Interventions in Governance

Co-facilitators: C. Gauthier and D. McCormack



The second session in the “Interventions” module, this session supported participants in understanding the ways in which governance mechanisms perpetuate racialized climate issues. Co-facilitators Gauthier and McCormack worked together to introduce participants to political philosophies on governance and the role of the state. Participants then analyzed two examples of governance-based climate solutions before reflecting on different governance-based interventions in the state, international, and alternative spheres.

Understanding the political philosophies of governance

Exploring two case studies of governance-based climate solutions

Reflecting on governance-based interventions to climate change



Slides from “Interventions in Governance”

The following slides were prepared by co-facilitators Gauthier and McCormack to support participants in understanding the unique role of state and non-state governance mechanisms in the phenomenon of climate change. Unlike most other members of the group, the co-facilitators of this session had a strong background in political theory. They used this knowledge to introduce Conversations participants to the philosophical underpinnings of governance and the ways in which governance is tied to root causes of climate change and racism.



Two case studies of governance-based climate solutions

To familiarize participants of Conversations with the role of governance in racialized climate issues, Gauthier and McCormack led the group through two case studies: (1) the Global Green New Deal (from “1 – Introduction: opportunity from crisis” by Edward B. Barbier’s A Global Green New Deal) and (2) solar energy in Secwepemc
Nation (from “Solar Panels and Sisterhood” by Emilee Gilpin).



Brainstorming interventions in state, international, and alternative governance systems

Returning to the theoretical framework of the Inequalitree, Gauthier and McCormack led the group through a brainstorming session on governance interventions for a livable 2100 climate. Together, the group identified existing governance structures and brainstormed strategic interventions at the impact, structure, and ideology level for state, international, and alternative governance systems.

The following images show the brainstorming done by participants of Conversations. Please note the first column lists existing governance mechanisms and the second column lists governance-based climate interventions.


Alternative governance systems

Discussing governance in the alternative sphere, participants made note of the place-based/land-based nature of existing alternative governance structures.
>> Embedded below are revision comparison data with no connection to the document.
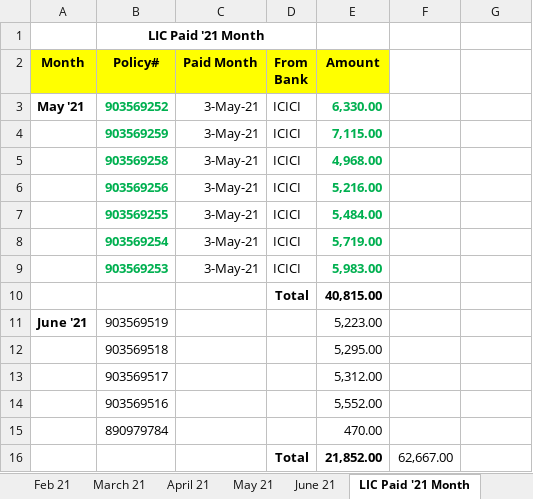
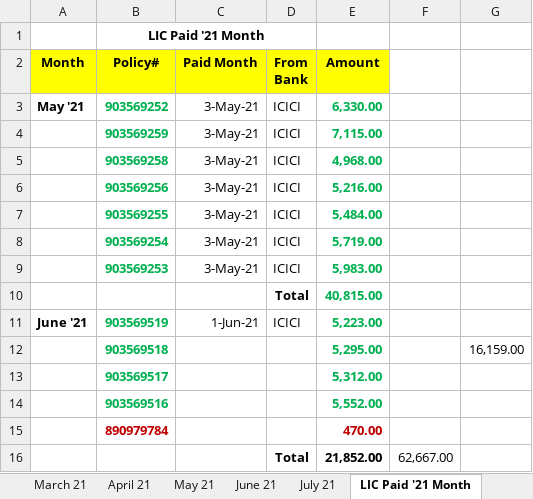
Before and after one commit to myuxguide/Docs_Home, an Excel workbook: Budget_Home.xlsx, sheet LIC Paid '21 Month, drawn as a sheet; values as stored, in another font and other column widths than the file's, no borders; the diff names each change by its address in the sheet, - before the commit and + after, or states it on an @@ line.

```diff
--- a/Budget_Home.xlsx (sheet LIC Paid '21 Month)
+++ b/Budget_Home.xlsx (sheet LIC Paid '21 Month)
+sheet tab: July 21
-E10:E14 text colour: black
+E10:E14 text colour: #00B050
-B11:B15 bold: off
+B11:B15 bold: on
-B11:B14 text colour: black
+B11:B14 text colour: #00B050
-C11 (Paid Month): (empty)
+C11 (Paid Month): 1-Jun-21
-D11 (From Bank): (empty)
+D11 (From Bank): ICICI
-E11:E15 bold: off
+E11:E15 bold: on
-G12: (empty)
+G12: 16,159.00
-B15 text colour: black
+B15 text colour: #C00000
-E15 text colour: black
+E15 text colour: #C00000
```
Also changed, not shown: sheet June 21, charts or pictures.
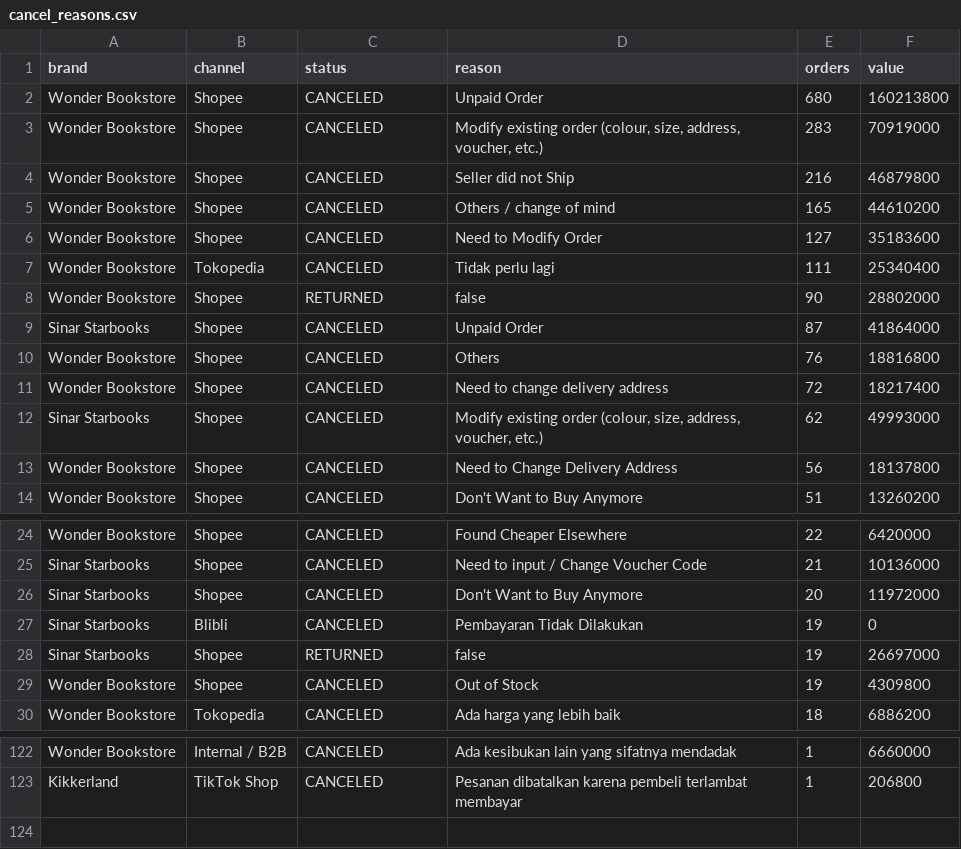
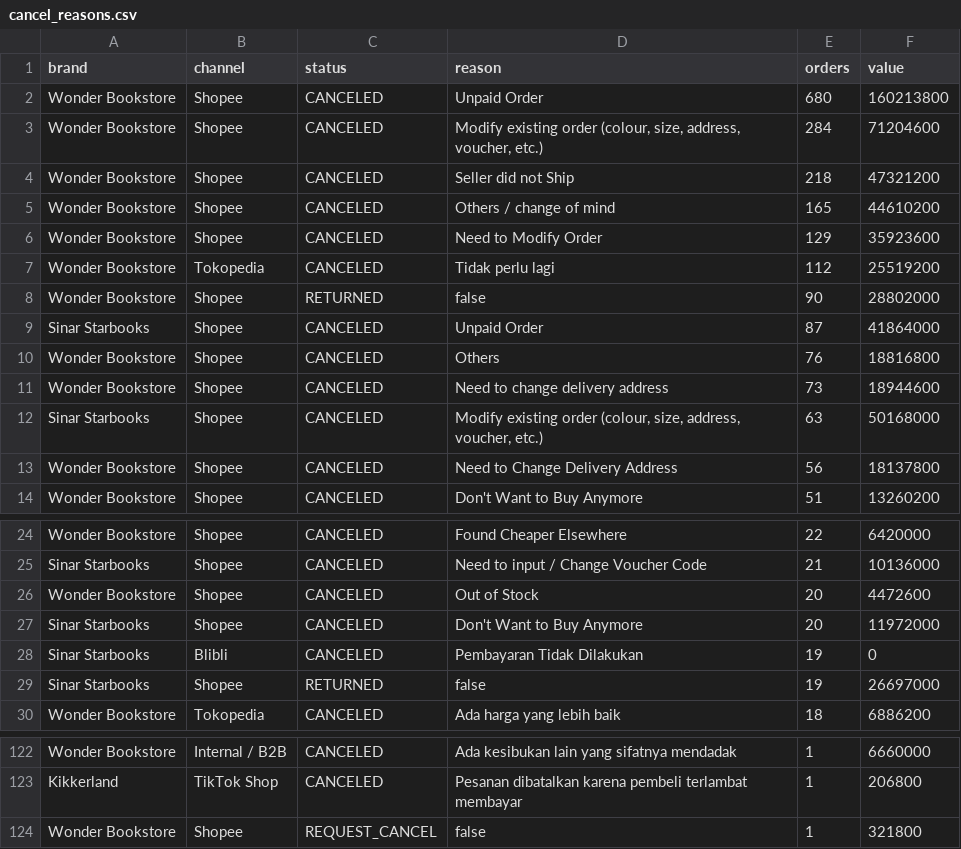
Before and after one commit to stevetsurface/sinar-starbooks-sales, a CSV file: data/cancel_reasons.csv, drawn as a sheet; only a part is shown, gaps mark what is left out.

```diff
--- a/data/cancel_reasons.csv
+++ b/data/cancel_reasons.csv
@@ -2,7 +2,7 @@ brand,channel,status,reason,orders,value
 Wonder Bookstore,Shopee,CANCELED,Unpaid Order,680,160213800
-Wonder Bookstore,Shopee,CANCELED,"Modify existing order (colour, size, address, voucher, etc.)",283,70919000
-Wonder Bookstore,Shopee,CANCELED,Seller did not Ship,216,46879800
+Wonder Bookstore,Shopee,CANCELED,"Modify existing order (colour, size, address, voucher, etc.)",284,71204600
+Wonder Bookstore,Shopee,CANCELED,Seller did not Ship,218,47321200
 Wonder Bookstore,Shopee,CANCELED,Others / change of mind,165,44610200
-Wonder Bookstore,Shopee,CANCELED,Need to Modify Order,127,35183600
-Wonder Bookstore,Tokopedia,CANCELED,Tidak perlu lagi,111,25340400
+Wonder Bookstore,Shopee,CANCELED,Need to Modify Order,129,35923600
+Wonder Bookstore,Tokopedia,CANCELED,Tidak perlu lagi,112,25519200
 Wonder Bookstore,Shopee,RETURNED,false,90,28802000
@@ -10,4 +10,4 @@ Sinar Starbooks,Shopee,CANCELED,Unpaid Order,87,41864000
 Wonder Bookstore,Shopee,CANCELED,Others,76,18816800
-Wonder Bookstore,Shopee,CANCELED,Need to change delivery address,72,18217400
-Sinar Starbooks,Shopee,CANCELED,"Modify existing order (colour, size, address, voucher, etc.)",62,49993000
+Wonder Bookstore,Shopee,CANCELED,Need to change delivery address,73,18944600
+Sinar Starbooks,Shopee,CANCELED,"Modify existing order (colour, size, address, voucher, etc.)",63,50168000
 Wonder Bookstore,Shopee,CANCELED,Need to Change Delivery Address,56,18137800
@@ -25,2 +25,3 @@ Wonder Bookstore,Shopee,CANCELED,Found Cheaper Elsewhere,22,6420000
 Sinar Starbooks,Shopee,CANCELED,Need to input / Change Voucher Code,21,10136000
+Wonder Bookstore,Shopee,CANCELED,Out of Stock,20,4472600
 Sinar Starbooks,Shopee,CANCELED,Don't Want to Buy Anymore,20,11972000
@@ -28,3 +29,2 @@ Sinar Starbooks,Blibli,CANCELED,Pembayaran Tidak Dilakukan,19,0
 Sinar Starbooks,Shopee,RETURNED,false,19,26697000
-Wonder Bookstore,Shopee,CANCELED,Out of Stock,19,4309800
 Wonder Bookstore,Tokopedia,CANCELED,Ada harga yang lebih baik,18,6886200
@@ -125 +125,2 @@ Wonder Bookstore,Internal / B2B,CANCELED,Ada kesibukan lain yang sifatnya mendad
 Kikkerland,TikTok Shop,CANCELED,Pesanan dibatalkan karena pembeli terlambat membayar,1,206800
+Wonder Bookstore,Shopee,REQUEST_CANCEL,false,1,321800
```
Also changed, not shown: data/finance_daily.csv, data/items.csv, 18 other files.
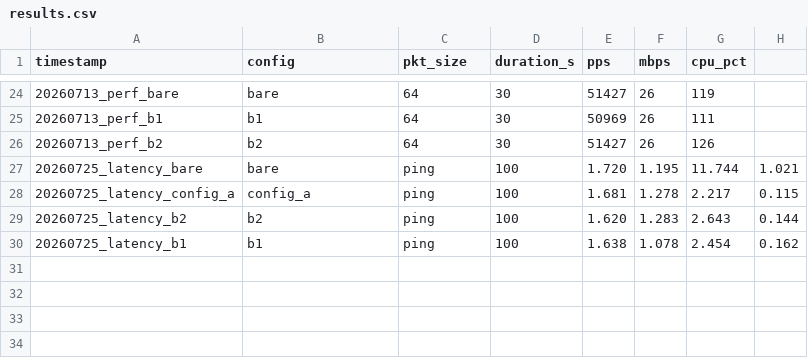
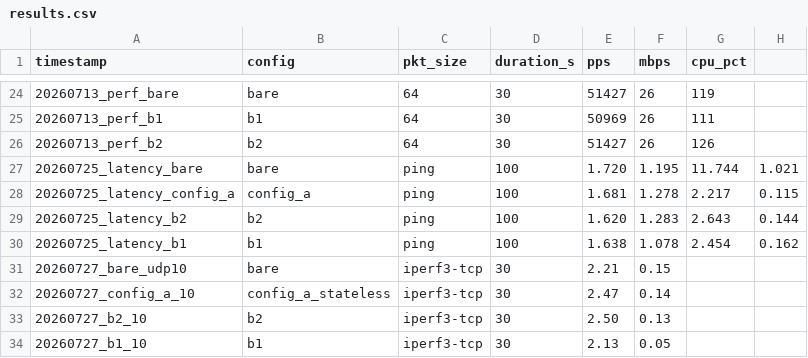
Before and after one commit to 0712sri/ebpf-firewall-thesis, a CSV file: bench/results.csv, drawn as a sheet; only a part is shown, gaps mark what is left out; the diff names each change by its address in the sheet, - before the commit and + after, or states it on an @@ line.

Commit message:
data: 10-run TCP iperf3 benchmarks — stateless comparison bare/ConfigA/B1/B2

```diff
--- a/bench/results.csv
+++ b/bench/results.csv
+row 31: 20260727_bare_udp10 | bare | iperf3-tcp | 30 | 2.21 | 0.15
+row 32: 20260727_config_a_10 | config_a_stateless | iperf3-tcp | 30 | 2.47 | 0.14
+row 33: 20260727_b2_10 | b2 | iperf3-tcp | 30 | 2.50 | 0.13
+row 34: 20260727_b1_10 | b1 | iperf3-tcp | 30 | 2.13 | 0.05
```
Participants also brainstormed existing movements that embody alternative governance practices. Though the group was able to identify impact-level and structure-level alternative governance mechanisms with ease, participants struggled to articulate the root cause ideologies behind alternative governance interventions.


State governance systems

Discussing state governance, participants noted that state actors are often implicated in racialized climate issues. Participants also discussed the failure of state interventions such as the Green New Deal to address root causes of racialized climate issues.


International governance systems

Please note: transnational corporation (TNC), structural adjustment program (SAP), United Nations (UN), International Monetary Fund (IMF), United Nations Declaration on the Rights of Indigenous Peoples (UNDRIP), World Health Organizations (WHO), International Criminal Court (ICC)

Participants noted that both alternative and international governance systems technically operate beyond the borders of nation-states, but state actors make national borders fluid for international governance programs while fortifying those same borders against the activities of alternative systems. Participants hypothesized that this is due to the alignment in root cause ideologies of state and international actors and the tension between root cause ideologies of state and alternative actors.